In general, I find Japanese people very friendly and I like travelling in Japan. Usually when going somewhere, I often grab a Latte at the nearest Starbucks (possibly a Venti with an extra shot, making it a quad-shot), and this time was no exception. Entering Starbucks with my collegue, a younger japanese women was about to exit. Being polite, we held the door open for her and waited until she had passed us… much to her surprise! We were apparently terribly wrong in doing so, since we were 1) male and even 2) (European) business-men dressed in tie, for whom you apparently give way if you’re a japanese woman. We were equally surprised of her reaction in turn, of course.
Another noticeable difference was the treatment of smokers. Sure, most places requires people to take a stroll outside to smoke, but the strange thing was that many taxis has a slight “scent” of smoke. Apparently it is permitted to smoke inside a taxi, and most even seem to have a special air-cleaning system installed to cope with the smoke. The thing most striking, though, was that at the time of my travel, the headline news in the US was the fact that Barack Obama is a smoker. And this, according to some, makes him unsuitable as a president! Now, I’m glad I’m not a smoker, but I doubt it really disqualifies anyone from being the next Mr. President…
Anyway, as usual, I’m attaching a picture taken during the trip. This was actually done with my Nokia camera-phone with its 3MPix Carl Zeiss optics, and the panorama of the emperors palace has been quickly stitched in Photomerge (PS CS2). I did have my trusty Nikon D70 with me also, but not when I had the chance to make this shot, taken near the central railway station in Tokyo.
Billeder af Familien Johannsen til Domino m.m. ligger her

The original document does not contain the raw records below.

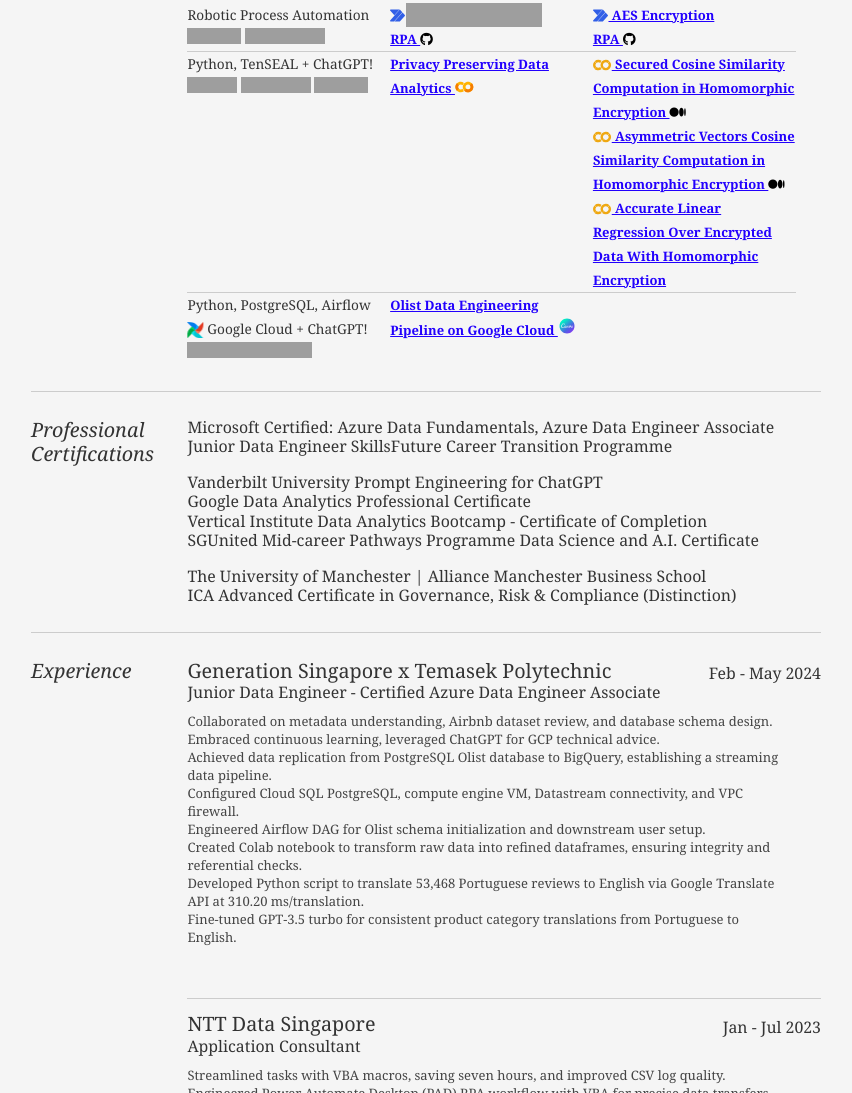
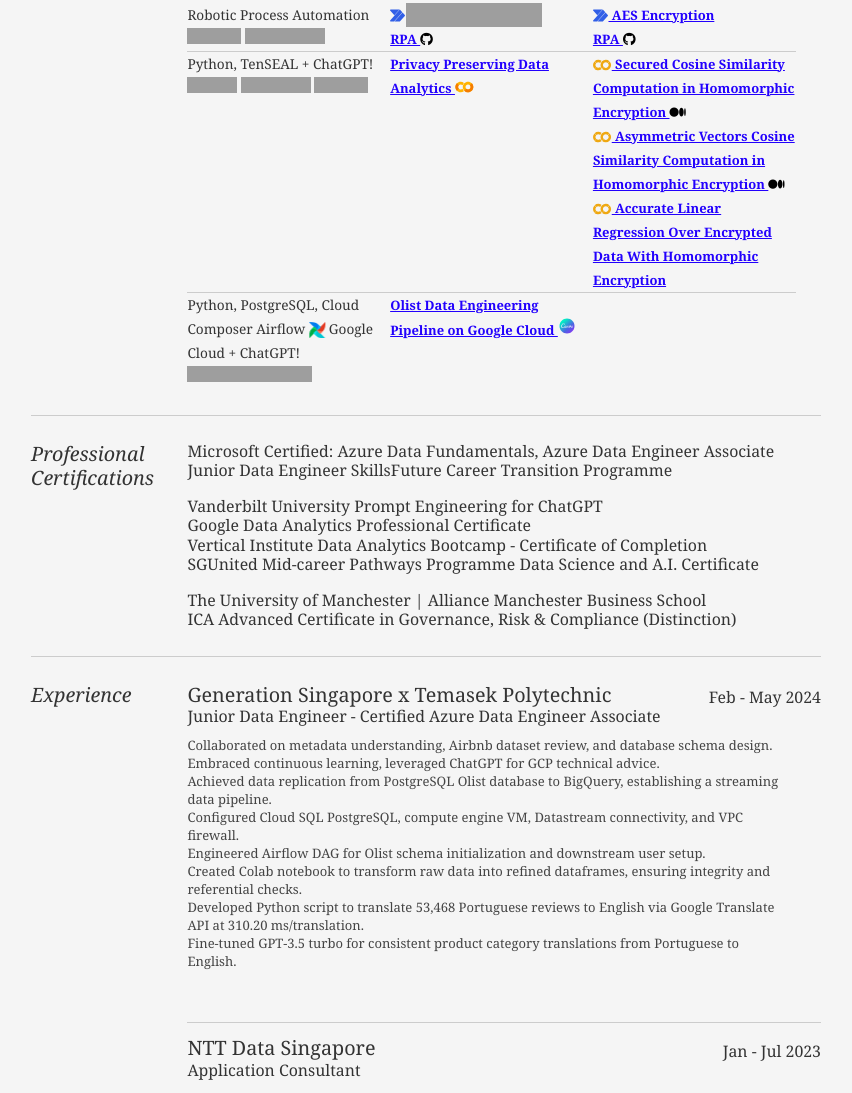
Before and after one commit to clarence-ck/TechVentureCollections, a plain HTML site: page index.html in a window 1280 px wide. Shown: the part 1056-2149 px from the top of the page, without its empty margins (214-1066 px from the left). Drawn offline with Linux system fonts and the light colour scheme; grey boxes are pictures that could not be loaded.

Commit message:
Update index.html

```diff
--- a/index.html
+++ b/index.html
@@ -300,7 +300,7 @@
 							<ul class="talent" style="border-top: 1px solid #ccc;">
 								<li class="last">
 									<h3 style="font-size: 1.05em;">
-										Python, PostgreSQL, Airflow
+										Python, PostgreSQL, Cloud Composer Airflow
 										<style>
 											@keyframes rotation {
 												from {
```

Billederne er afbalanceret nogenlunde til den hvidbalance som er brugt, men de 3 flash er en smule forskellige, så der kan være små variationer der måske bør rettes i korrektur.
Der er også enkelte billeder som burde have en hurtig tur med photoshop for enten at fjerne et par løsgående reflekser som er kommet med eller for at retouchere et hjørne af en baggrund som har sneget sig ind i det synlige område.
Alle billeder har behov for sharpening passende til udkørselsformatet.